As well, Fest is very clear in Hitler: A Career that Hitler, at first a ruthless, wily politician very much aware of the empty, showboating nature of not only the National Socialist's pipedreams about Aryan superiority but also his own carefully designed persona, rapidly descended into madness, believing his own hype and accepting the German people's placement of him as a demigod as fact, and not the result of calculation. This would be his downfall, for when he assumed increasing control over the military (taking credit away from his generals who won his early battles), his Reich quickly crumbled, and the German people finally woke up from their self-induced hysteria to see the utter ruin they and Hitler had caused.

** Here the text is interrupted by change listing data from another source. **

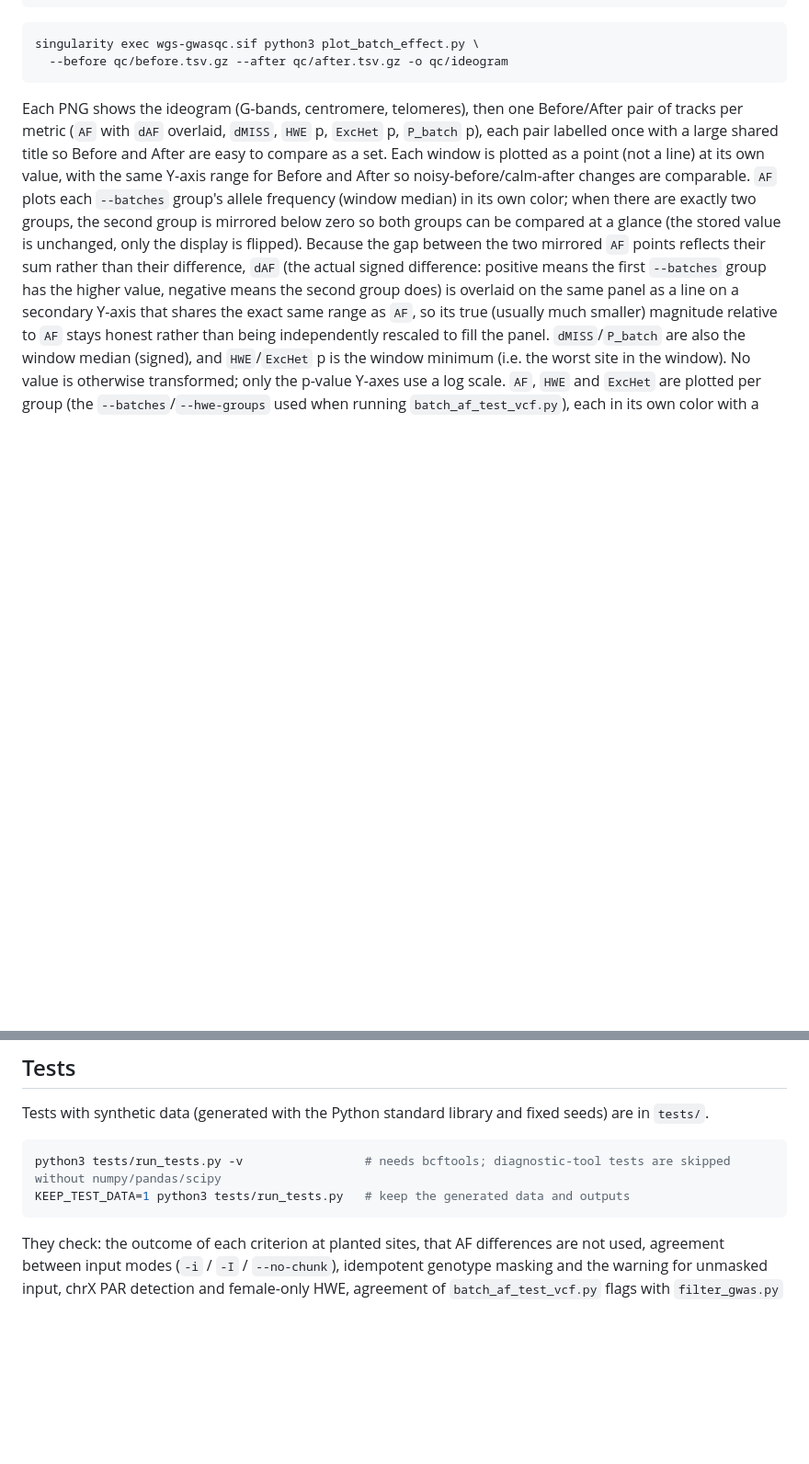
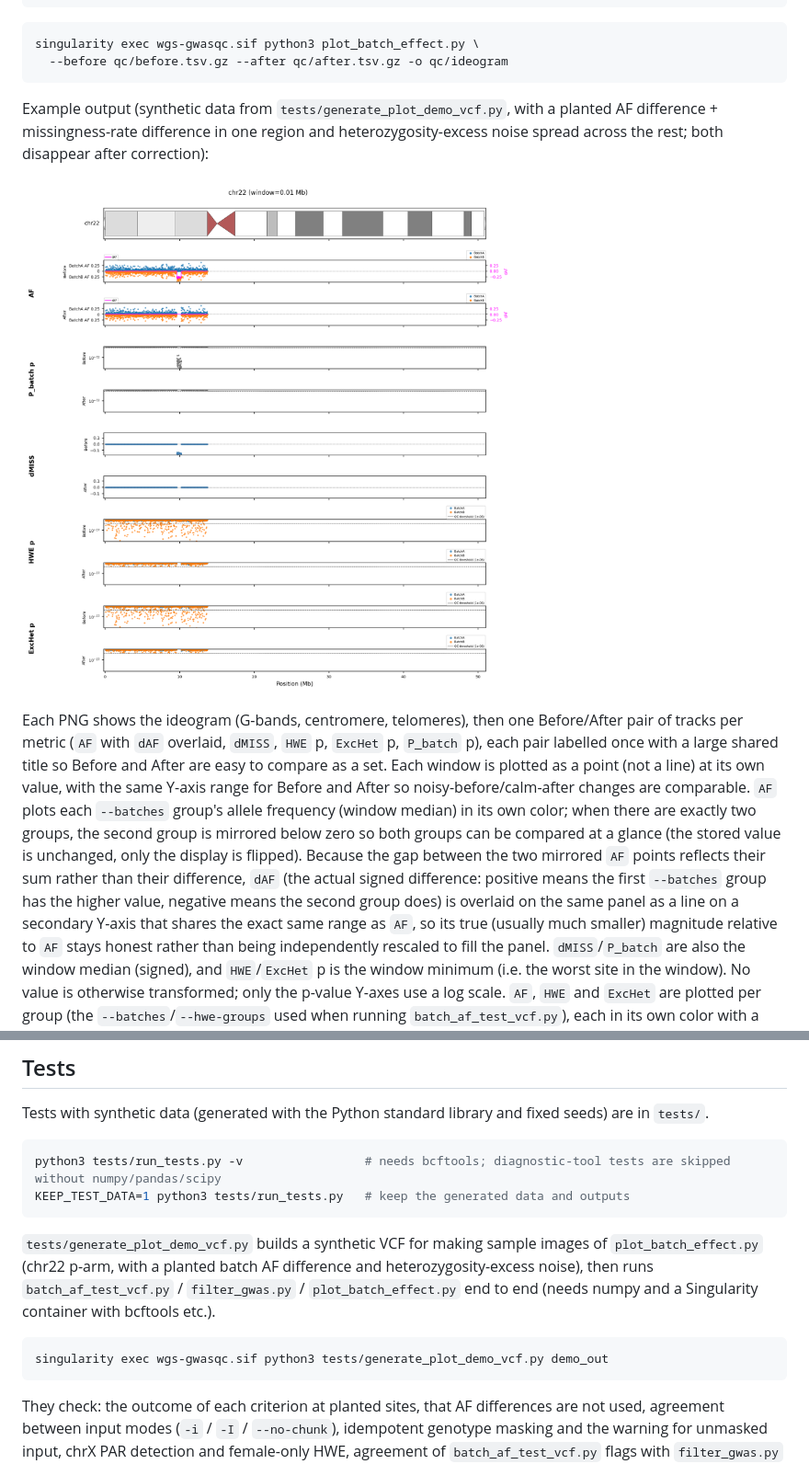
Before and after one commit to nighpg/wgs-gwasqc, a Markdown page: README.md, 2 parts joined by grey strips. Shown at 92% size. GitHub-like rendering; pictures changed too: docs/images/plot_batch_effect_example.png (added); blank space fills up the shorter version.

````diff
--- a/README.md
+++ b/README.md
@@ -61,6 +61,12 @@ curl -L https://hgdownload.soe.ucsc.edu/goldenPath/hg38/database/cytoBandIdeo.tx
 singularity exec wgs-gwasqc.sif python3 plot_batch_effect.py \
   --before qc/before.tsv.gz --after qc/after.tsv.gz -o qc/ideogram
 ```
+
+Example output (synthetic data from `tests/generate_plot_demo_vcf.py`, with a planted AF difference +
+missingness-rate difference in one region and heterozygosity-excess noise spread across the rest; both
+disappear after correction):
+
+![plot_batch_effect.py example output](docs/images/plot_batch_effect_example.png)
 
 Each PNG shows the ideogram (G-bands, centromere, telomeres), then one Before/After pair of tracks per
 metric (`AF` with `dAF` overlaid, `dMISS`, `HWE` p, `ExcHet` p, `P_batch` p), each pair labelled once with
@@ -360,6 +366,15 @@ python3 tests/run_tests.py -v                 # needs bcftools; diagnostic-tool
 KEEP_TEST_DATA=1 python3 tests/run_tests.py   # keep the generated data and outputs
 ```
 
+`tests/generate_plot_demo_vcf.py` builds a synthetic VCF for making sample images of `plot_batch_effect.py`
+(chr22 p-arm, with a planted batch AF difference and heterozygosity-excess noise), then runs
+`batch_af_test_vcf.py` / `filter_gwas.py` / `plot_batch_effect.py` end to end (needs numpy and a
+Singularity container with bcftools etc.).
+
+```bash
+singularity exec wgs-gwasqc.sif python3 tests/generate_plot_demo_vcf.py demo_out
+```
+
 They check: the outcome of each criterion at planted sites, that AF differences are not used, agreement between
 input modes (`-i` / `-I` / `--no-chunk`), idempotent genotype masking and the warning for unmasked input, chrX PAR
 detection and female-only HWE, agreement of `batch_af_test_vcf.py` flags with `filter_gwas.py` labels, the 3-batch
````
Also changed, not shown: README.ja.md (+13 -0 lines), 1 other file.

Hitler: A Career is very definitely of its time. Fest's narration, read by Stephen Murray, eschews a scholarly drone to appeal directly to the viewer's emotions. Fest believes what he's writing, and he sees no need to be wishy-washy about it. As well, the actual construction of the documentary by director Christian Herrendoerfer, is entirely in keeping with documentary fashions of the time. The score is bombastic and expressive; the silent footage is enhanced with sound effects, and the editing is assembled for emotional impact - and quite brilliantly, too. There's an amazing moment in Hitler: A Career, and it only lasts a few seconds, but it's one of the most frightening images of Hitler I've ever seen on film. Fest's narration is describing how Hitler, ever the empty non-entity, fanatically studied others to create his own persona, including carefully watching military figures to craft an impressive authoritative bearing of his own. At this point, director Christian Herrendoerfer inserts a brief clip of Hitler, surreptitiously eyeing a soldier standing next to him. It's a decidedly creepy moment, displaying the naked, calculating perversity of this murderous cipher.
Paul Mavis is an internationally published film and television historian, a member of the Online Film Critics Society, and the author of The Espionage Filmography.